East Anglia: Essex & Suffolk Water extends partnership with Arts Council England
PUBLISHED: 06:00 23 July 2014
Essex & Suffolk Water has unveiled a new piece of artwork at the Hanningfield Reservoir near Chelmsford as part of a partnership with the Arts Council England.
Located a short walk from the Café on the Water, the work features a sculpture and willow dome with a bench for visitors to enjoy the views across the reservoir.
Named “Harold and Maude”, it is the work of artist Sarah Staton and features living willow and honeysuckle.
“The special context of Hanningfield Reservoir gave me the inspiration for the sculptures,” said Sarah. “Simon Bill’s ‘Duck Rabbit’ refers directly to the ducks and rabbits that populate the area around the reservoir and make it their own when most of the people of Essex are asleep in their beds,
“The ‘Duck Rabbit’ is a philosophical conundrum that our visitors are able to ponder and young and old alike share a fascination with deciding is it duck or is it rabbit or is it both at once,” she added.
The new “utility sculpture” is located at the bottom of the path that leads to the waterside. It is bright kingfisher blue, with the aim of catching the eye from a distance and letting visitors know that the path leads to something different.

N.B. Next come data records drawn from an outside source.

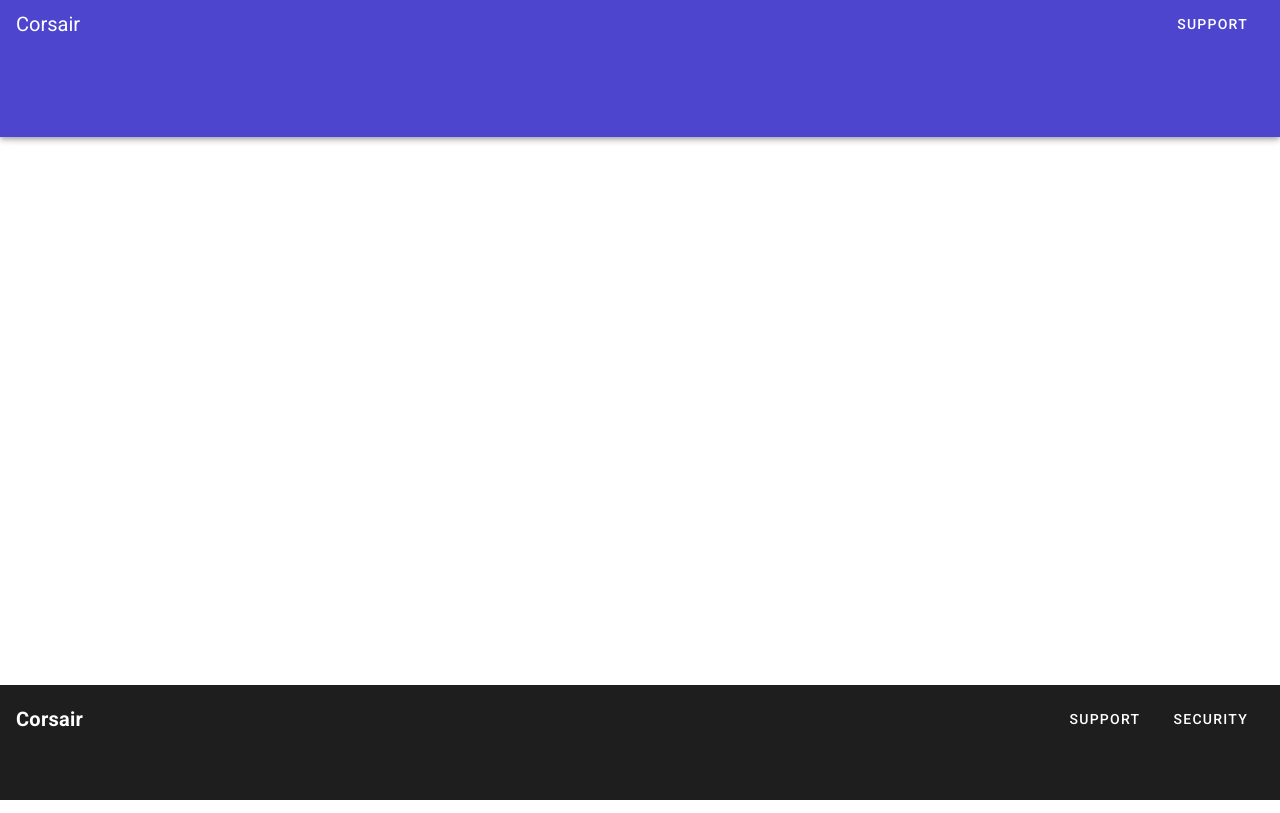
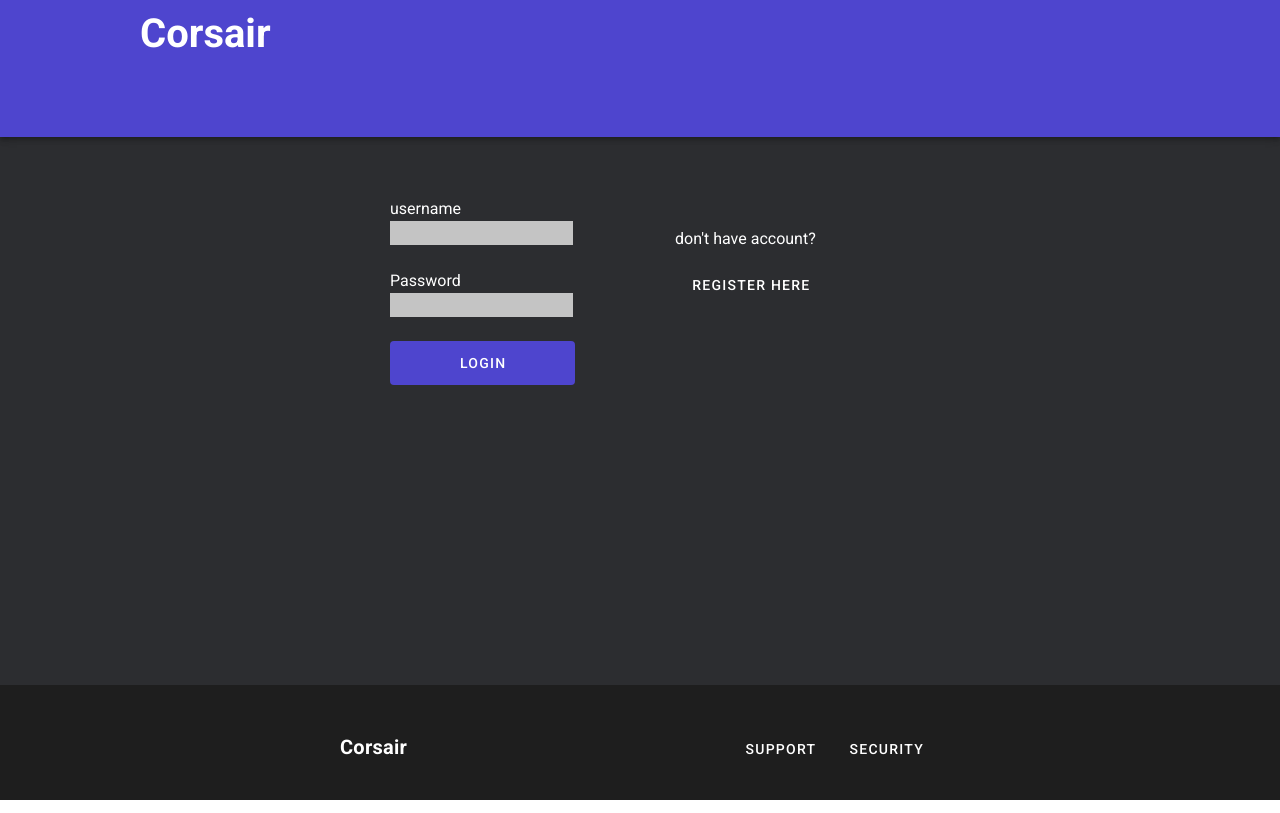
Before and after one commit to GungdeAngga/miniProjectVueJs, a Vue app: page /login in a window 1280 px wide. Built offline with nearby package versions, Linux system fonts and the light colour scheme.

Commit message:
Add files via upload

```diff
--- a/src/views/homePage.vue
+++ b/src/views/homePage.vue
@@ -14,11 +14,12 @@
             <v-spacer></v-spacer>
 
             <v-btn text>
-              support
+              riwayat
             </v-btn>
 
-            <v-btn text>
-              angga aditya
+            <v-btn text
+            router-link to="/login">
+              Log Out
             </v-btn>
           </div>
         </v-app-bar>
@@ -30,15 +31,15 @@
   <div class="internalPage">
     <div class="jmlhUang">
       <span class="text">Account Balance</span><br>
-      <span class="balance">Rp 10.0000.000</span>
-       <!--fungsiHomeBranches-->
+      <span class="balance">Rp 10.0000.000
 
           <v-btn depressed large
           dark color="#4E45CE"
-          width="185px">
+          width="185px"
+          style="margin-left:100px">
             Top Up
           </v-btn>
-
+        </span>
     </div>
 
           <div class="threeButton">
--- a/src/views/loginPage.vue
+++ b/src/views/loginPage.vue
@@ -4,25 +4,41 @@
     <div>
         <v-app-bar
           color="#4E45CE"
-      dense
+          padless
           dark
           style="height: 137px;"
         >
-
-      <v-toolbar-title>Corsair</v-toolbar-title>
-
-      <v-spacer></v-spacer>
-
-      <v-btn text>
-        support
-      </v-btn>
-
+          <div class="header">
+            <span class="headerTitle"><strong>Corsair</strong></span>
+          </div>
         </v-app-bar>
     </div>
 
+<div class="place">
+  <div class="internalPage">
+    <div class="loginInput">
+      <div class="loginForm">
+        <label for="fname">username</label><br>
+        <input type="text" id="username" name="username" color="#C4C4C4"><br><br>
+        <label for="pwd">Password</label><br>
+        <input type="password" id="pwd" name="pwd" minlength="8"><br><br>
+        <v-btn depressed large
+        dark color="#4E45CE"
+        width="185px"
+        router-link to="/">
+          login
+        </v-btn>
+      </div>
+      <div class="registerForm">
+        <p>don't have account?</p>
+        <v-btn text dark
+        router-link to="/register">
+          Register Here
+        </v-btn>
+      </div>
+    </div>
 
-<div>
-
+  </div>
 </div>
 
 
@@ -38,6 +54,7 @@
         style="height:115px"
       >
         <v-card-title class="#110E0E">
+          <div class="footerTitle">
             <strong>Corsair</strong>
 
             <v-spacer></v-spacer>
@@ -49,12 +66,12 @@
             <v-btn text>
               security
             </v-btn>
+          </div>
         </v-card-title>
       </v-card>
     </v-footer>
 </div>
   </v-app>
-
 </template>
 
 <script>
@@ -67,17 +84,31 @@
 
 <style>
 
-.login{
-  background: #424242;
-  width: 600px;
-  height: 130px;
-}
-
-h5{
+p{
   color: white;
 }
 
-h2{
+.loginInput{
+  margin: 50px auto;
+  width: 500px;
+  display: flex;
+}
+
+.loginForm{
+  margin-right: 100px;
+}
+
+.registerForm{
+  margin-top: 30px;
+}
+
+label{
   color: white;
+
 }
+
+input{
+  background-color: #C4C4C4;
+}
+
 </style>
--- a/src/views/pulsaPage.vue
+++ b/src/views/pulsaPage.vue
@@ -23,8 +23,9 @@
               support
             </v-btn>
 
-            <v-btn text>
-              angga aditya
+            <v-btn text
+            router-link to="/login">
+              Log Out
             </v-btn>
           </div>
     </v-app-bar>
@@ -36,14 +37,15 @@
   <div class="internalPage">
     <div class="jmlhUang">
       <span class="text">Account Balance</span> <br>
-      <span class="balance">Rp 10.0000.000</span>
+     <span class="balance">Rp 10.0000.000
 
           <v-btn depressed large
           dark color="#4E45CE"
-          width="185px">
+          width="185px"
+          style="margin-left:100px">
             Top Up
           </v-btn>
-
+        </span>
     </div>
 
         <div class="buttonPlace">
--- a/src/views/registerPage.vue
+++ b/src/views/registerPage.vue
@@ -3,24 +3,43 @@
     <div>
         <v-app-bar
           color="#4E45CE"
-      dense
+          padless
           dark
           style="height: 137px;"
         >
-
-      <v-toolbar-title>Corsair</v-toolbar-title>
-
-      <v-spacer></v-spacer>
-
-      <v-btn text>
-        support
-      </v-btn>
-
+          <div class="header">
+            <span class="headerTitle"><strong>Corsair</strong></span>
+          </div>
         </v-app-bar>
     </div>
+<!--login register-->
+<div class="place">
+  <div class="internalPage">
+    <div class="loginInput">
+      <div class="loginForm">
+        <label for="fname">username</label><br>
+        <input type="text" id="username" name="username" color="#C4C4C4"><br><br>
+        <label for="pwd">Password</label><br>
+        <input type="password" id="pwd" name="pwd" minlength="8"><br><br>
+        <label for="pwd">Re-Password</label><br>
+        <input type="password" id="pwd" name="pwd" minlength="8"><br><br>
+        <v-btn depressed large
+        dark color="#4E45CE"
+        width="185px"
+        router-link to="/login">
+          Register
+        </v-btn>
+      </div>
+      <div class="registerForm">
+        <p>already have account?</p>
+        <v-btn text dark
+        router-link to="/login">
+          Login Here
+        </v-btn>
+      </div>
+    </div>
 
-<div>
-
+  </div>
 </div>
 
 <div class="footer">
@@ -35,6 +54,7 @@
         style="height:115px"
       >
         <v-card-title class="#110E0E">
+          <div class="footerTitle">
             <strong>Corsair</strong>
 
             <v-spacer></v-spacer>
@@ -46,6 +66,7 @@
             <v-btn text>
               security
             </v-btn>
+          </div>
         </v-card-title>
       </v-card>
     </v-footer>
@@ -65,11 +86,4 @@
 
 
 
-h5{
-  color: white;
-}
-
-h2{
-  color: white;
-}
 </style>
```
Also changed, not shown: 1 other file (tests, documents, lock files or other folders). Lines whose indentation alone changed are shown as unchanged.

The shape of the sculpture is a similar to the outline of an English church with a spire, inverted like a reflection might be. Sarah said that, when visiting the reservoir over the past year or so, she heard tales of hidden churches submerged beneath the water, and these stories of fictional spires and echoing bells were the inspiration for the form of the sculpture.
Forty pupils from the local St Peter’s Primary Schook in West Hanningfield were among the first to get to see the new sculpture and were given the task of producing their own artwork, using pencil and paper.
Many of them imagined what might lurk in the depths of the reservoir and were helped to draw their pictures by artists Demelza Watts and Gabriel Birch, both students studying sculpture at the Royal College of Art in London, who led the sessions.
Demelza said: “It’s the first time we’ve both worked outside of a studio and in such a unique location. I couldn’t believe some of the colours the youngsters could make out of the natural environment from using grass, mud and berries.”
Gabriel added: “Young people are so inventive and it is really interesting to see what they’ve come up with. I think we’ve picked up a few ideas today.”
Funding for the new work has come from Essex & Suffolk Water and the Arts Council England as part of an ongoing commitment to outdoor arts projects designed to enhance the environment and provide visitors with a beautiful setting to enjoy the landscape. Sarah Pinkerton, partnerships manager at Essex & Suffolk Water, said: “This commission has been made possible with support from Arts Council England. We are very grateful for their support for this project, which we hope will help further enhance the visitor experience at Hanningfield.
“The visit of the children from St Peter’s school is an example of how we hope this work will offer visitors new ways of engaging with the richness and diversity of nature in this beautiful landscape.”
Wendy Figueira, head teacher at St Peter’s Primary School, West Hanningfield said: “We always enjoy getting involved with our local community and the children had a lovely time painting with natural materials. They were buzzing with excitement when they got back off the coach and couldn’t wait to tell us all about the sculptures they had seen. Thank you to all involved for inviting us.”.
The Harold and Maude art work is located near to the Café on the Water at Hanningfield Reservoir.